Analysis of porcine body size variation using re-sequencing data of miniature and large pigs
Reimer, C. ; Rubin, C.-J. ; Sharifi, A. R. ; Ha, N.-T. ; Weigend, S. ; Waldmann, K.-H. ; Distl, O. ; Pant, S. D. et al.
Citable Link (URL):http://resolver.sub.uni-goettingen.de/purl?gs-1/15406
BACKGROUND: Domestication has led to substantial phenotypic and genetic variation in domestic animals. In pigs, the size of so called minipigs differs by one order of magnitude compared to breeds of large body size. We used biallelic SNPs identified from re-sequencing data to compare various publicly available wild and domestic populations against two minipig breeds to gain better understanding of the genetic background of the extensive body size variation. We combined two complementary measures, expected heterozygosity and the composite likelihood ratio test implemented in "SweepFinder", to identify signatures of selection in Minipigs. We intersected these sweep regions with a measure of differentiation, namely FST, to remove regions of low variation across pigs. An extraordinary large sweep between 52 and 61 Mb on chromosome X was separately analyzed based on SNP-array data of F2 individuals from a cross of Goettingen Minipigs and large pigs. RESULTS: Selective sweep analysis identified putative sweep regions for growth and subsequent gene annotation provided a comprehensive set of putative candidate genes.
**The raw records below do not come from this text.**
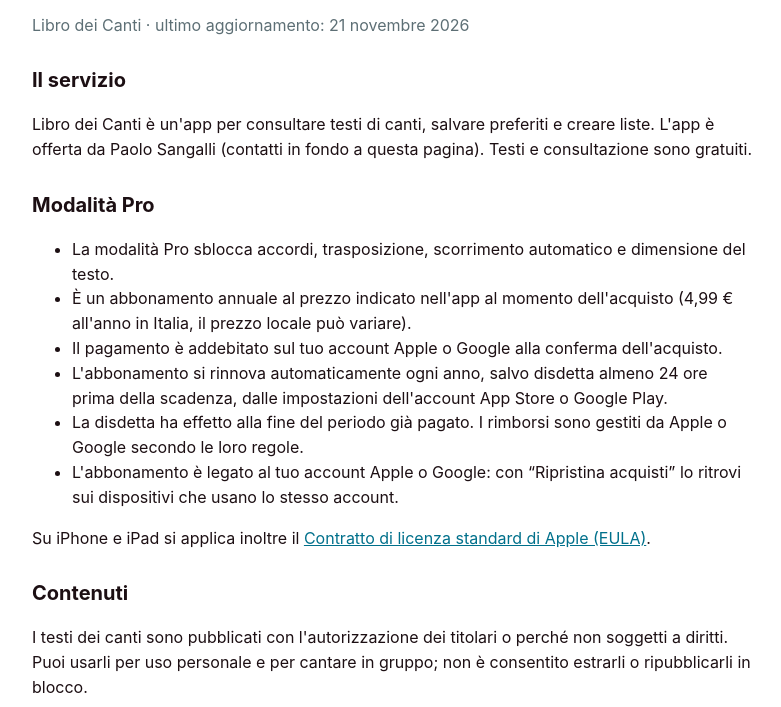
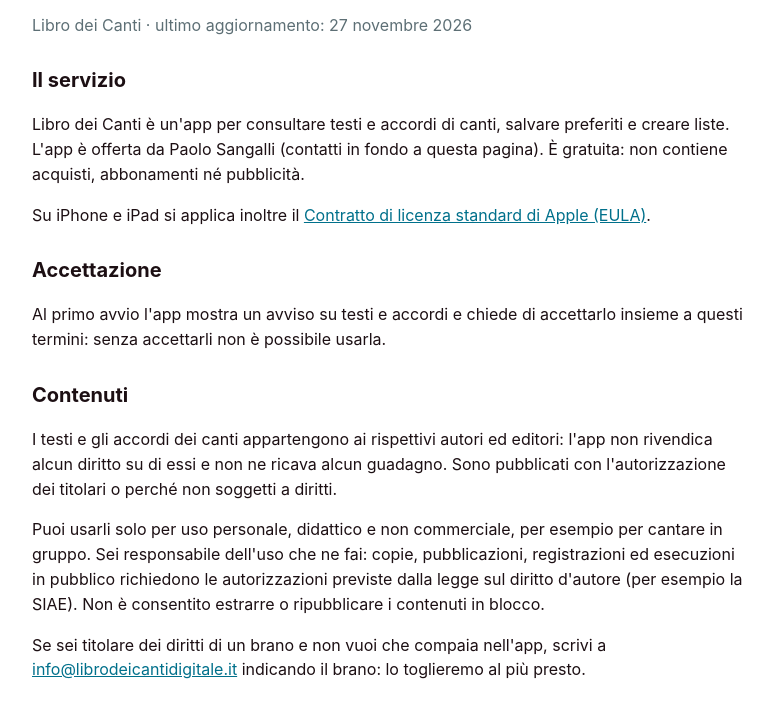
Before and after one commit to SangaPaolo/librodeicanti, a plain HTML site: page termini.html in a window 1280 px wide. Shown: the part 82-789 px from the top of the page, without its empty margins (248-1029 px from the left). Drawn offline with Linux system fonts and the light colour scheme.

Commit message:
App gratuita: termini, privacy e assistenza senza abbonamento
Niente più modalità Pro né RevenueCat. Nei termini: avviso da accettare al
primo avvio, uso personale e non commerciale, responsabilità dell'utente,
nessuna garanzia sulle trascrizioni, rimozione dei brani su richiesta.

Co-Authored-By: Claude Opus 5.5 <noreply@anthropic.com>

```diff
--- a/termini.html
+++ b/termini.html
@@ -17,27 +17,24 @@
 <body>
 <main>
 	<h1>Termini d'uso</h1>
-	<p class="muted">Libro dei Canti · ultimo aggiornamento: 21 novembre 2026</p>
+	<p class="muted">Libro dei Canti · ultimo aggiornamento: 27 novembre 2026</p>
 
 	<h2>Il servizio</h2>
-	<p>Libro dei Canti è un'app per consultare testi di canti, salvare preferiti e creare liste. L'app è offerta da Paolo Sangalli (contatti in fondo a questa pagina). Testi e consultazione sono gratuiti.</p>
+	<p>Libro dei Canti è un'app per consultare testi e accordi di canti, salvare preferiti e creare liste. L'app è offerta da Paolo Sangalli (contatti in fondo a questa pagina). È gratuita: non contiene acquisti, abbonamenti né pubblicità.</p>
 
-	<h2>Modalità Pro</h2>
-	<ul>
-		<li>La modalità Pro sblocca accordi, trasposizione, scorrimento automatico e dimensione del testo.</li>
-		<li>È un abbonamento annuale al prezzo indicato nell'app al momento dell'acquisto (4,99 € all'anno in Italia, il prezzo locale può variare).</li>
-		<li>Il pagamento è addebitato sul tuo account Apple o Google alla conferma dell'acquisto.</li>
-		<li>L'abbonamento si rinnova automaticamente ogni anno, salvo disdetta almeno 24 ore prima della scadenza, dalle impostazioni dell'account App Store o Google Play.</li>
-		<li>La disdetta ha effetto alla fine del periodo già pagato. I rimborsi sono gestiti da Apple o Google secondo le loro regole.</li>
-		<li>L'abbonamento è legato al tuo account Apple o Google: con “Ripristina acquisti” lo ritrovi sui dispositivi che usano lo stesso account.</li>
-	</ul>
 	<p>Su iPhone e iPad si applica inoltre il <a href="https://www.apple.com/legal/internet-services/itunes/dev/stdeula/">Contratto di licenza standard di Apple (EULA)</a>.</p>
 
+	<h2>Accettazione</h2>
+	<p>Al primo avvio l'app mostra un avviso su testi e accordi e chiede di accettarlo insieme a questi termini: senza accettarli non è possibile usarla.</p>
+
 	<h2>Contenuti</h2>
-	<p>I testi dei canti sono pubblicati con l'autorizzazione dei titolari o perché non soggetti a diritti. Puoi usarli per uso personale e per cantare in gruppo; non è consentito estrarli o ripubblicarli in blocco.</p>
+	<p>I testi e gli accordi dei canti appartengono ai rispettivi autori ed editori: l'app non rivendica alcun diritto su di essi e non ne ricava alcun guadagno. Sono pubblicati con l'autorizzazione dei titolari o perché non soggetti a diritti.</p>
+	<p>Puoi usarli solo per uso personale, didattico e non commerciale, per esempio per cantare in gruppo. Sei responsabile dell'uso che ne fai: copie, pubblicazioni, registrazioni ed esecuzioni in pubblico richiedono le autorizzazioni previste dalla legge sul diritto d'autore (per esempio la SIAE). Non è consentito estrarre o ripubblicare i contenuti in blocco.</p>
+	<p>Se sei titolare dei diritti di un brano e non vuoi che compaia nell'app, scrivi a <a href="mailto:info@librodeicantidigitale.it">info@librodeicantidigitale.it</a> indicando il brano: lo toglieremo al più presto.</p>
 
 	<h2>Responsabilità</h2>
-	<p>Facciamo il possibile perché testi e accordi siano corretti e l'app funzioni senza interruzioni, ma non possiamo garantirlo. Se trovi un errore puoi segnalarlo dall'app (Impostazioni → Segnala bug o migliorie).</p>
+	<p>Testi e accordi sono trascrizioni amatoriali, fornite «così come sono», senza garanzia di correttezza o completezza. Facciamo il possibile perché siano corretti e l'app funzioni senza interruzioni, ma non possiamo garantirlo. Se trovi un errore puoi segnalarlo dall'app (Impostazioni → Segnala bug o migliorie).</p>
+	<p>Nei limiti consentiti dalla legge, chi ha realizzato l'app non risponde di danni o violazioni derivanti dall'uso dei contenuti da parte degli utenti.</p>
 
 	<h2>Modifiche e legge applicabile</h2>
 	<p>Possiamo aggiornare questi termini; le modifiche importanti saranno segnalate nell'app. Si applica la legge italiana, fatti salvi i diritti inderogabili del consumatore.</p>
```
Also changed, not shown: privacy.html (+3 -7 lines), supporto.html (+2 -8 lines).
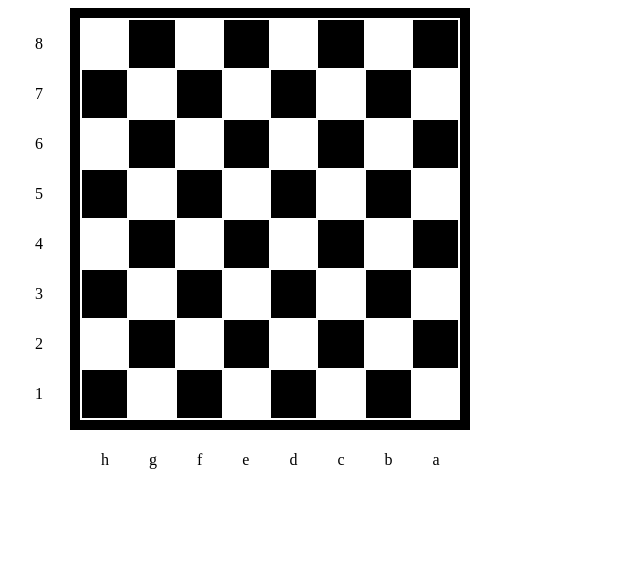
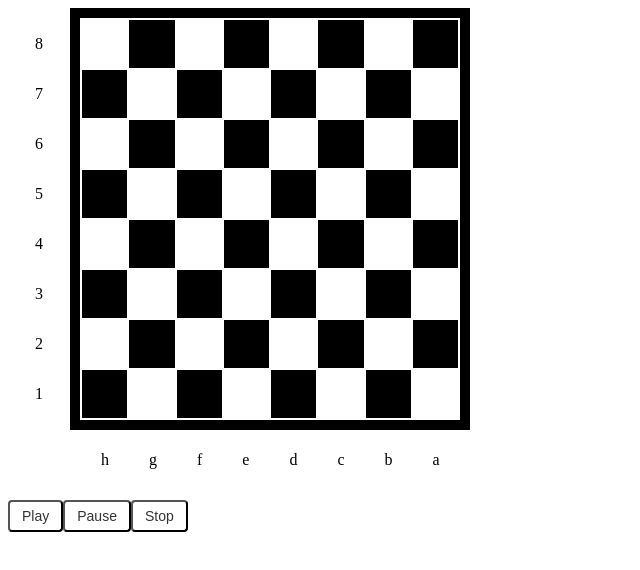
Before and after one commit to djom20/ajedrez, a plain HTML site: page index.html in a window 1280 px wide. Shown: the whole page, without its empty margins (0-640 px from the left). Drawn offline with nearby package versions, Linux system fonts and the light colour scheme.

Commit message:
Add buttons

```diff
--- a/css/style.css
+++ b/css/style.css
@@ -45,3 +45,18 @@ table.bottom tr > td.noColor {
 #board table.bottom tr > td {
 	padding: 19px;
 }
+
+.btn {
+	color: #333;
+	background-color: #fff;
+	display: inline-block;
+	padding: 6px 12px;
+	margin-bottom: 0;
+	font-size: 14px;
+	font-weight: 400;
+	text-align: center;
+	cursor: pointer;
+	background-image: none;
+	border-radius: 4px;
+	box-shadow: none;
+}
--- a/index.html
+++ b/index.html
@@ -6,7 +6,11 @@
 	<link rel="stylesheet" href="css/style.css">
 </head>
 <body>
-	<div id="board"></div>
+	<div class="row1">
+		<div id="board"></div>
+	</div>
+	<div class="row2"></div>
+	<div class="row3"></div>
 	<script src="//ajax.googleapis.com/ajax/libs/jquery/1.8.2/jquery.min.js"></script>
 	<script src="js/init.js"></script>
 </body>
--- a/js/init.js
+++ b/js/init.js
@@ -1,6 +1,7 @@
 $(function(){
 	$ajedrez.createBoard('#board');
-	$ajedrez.chessPieces();
+	$ajedrez.createControls('.row2');
+	$ajedrez.chessPieces('#board');
 });
 
 window.$ajedrez = {
@@ -60,8 +61,21 @@ window.$ajedrez = {
 		$(id).append(board1);
 		$(id).append(board3);
 	},
-	chessPieces: function(){
+	createControls: function(id){
+		this.log('Creating Controls');
+		var button1 = $('<button/>', { class: 'btn' }).text('Play');
+		var button2 = $('<button/>', { class: 'btn' }).text('Pause');
+		var button3 = $('<button/>', { class: 'btn' }).text('Stop');
+
+		$(id).append(button1, button2, button3);
+	},
+	chessPieces: function(id){
 		this.log('Load Chess Pieces');
+		var obj = $('<img/>').attr("src","img/reina_negra.png");
+
+
+
+		// $(id).append(obj);
 	},
 	startGame: function(){
 
```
A long swept haplotype on chromosome X, descending from the Goettingen Minipig founders was associated with a reduction of adult body length by 3% in F2 cross-breds. CONCLUSION: The resulting set of genes in putative sweep regions implies that the genetic background of body size variation in pigs is polygenic rather than mono- or oligogenic. Identified genes suggest alterations in metabolic functions and a possible insulin resistance to contribute to miniaturization. A size QTL located within the sweep on chromosome X, with an estimated effect of 3% on body length, is comparable to the largest known in pigs or other species. The androgen receptor AR, previously known to influence pig performance and carcass traits, is the most obvious potential candidate gene within this region.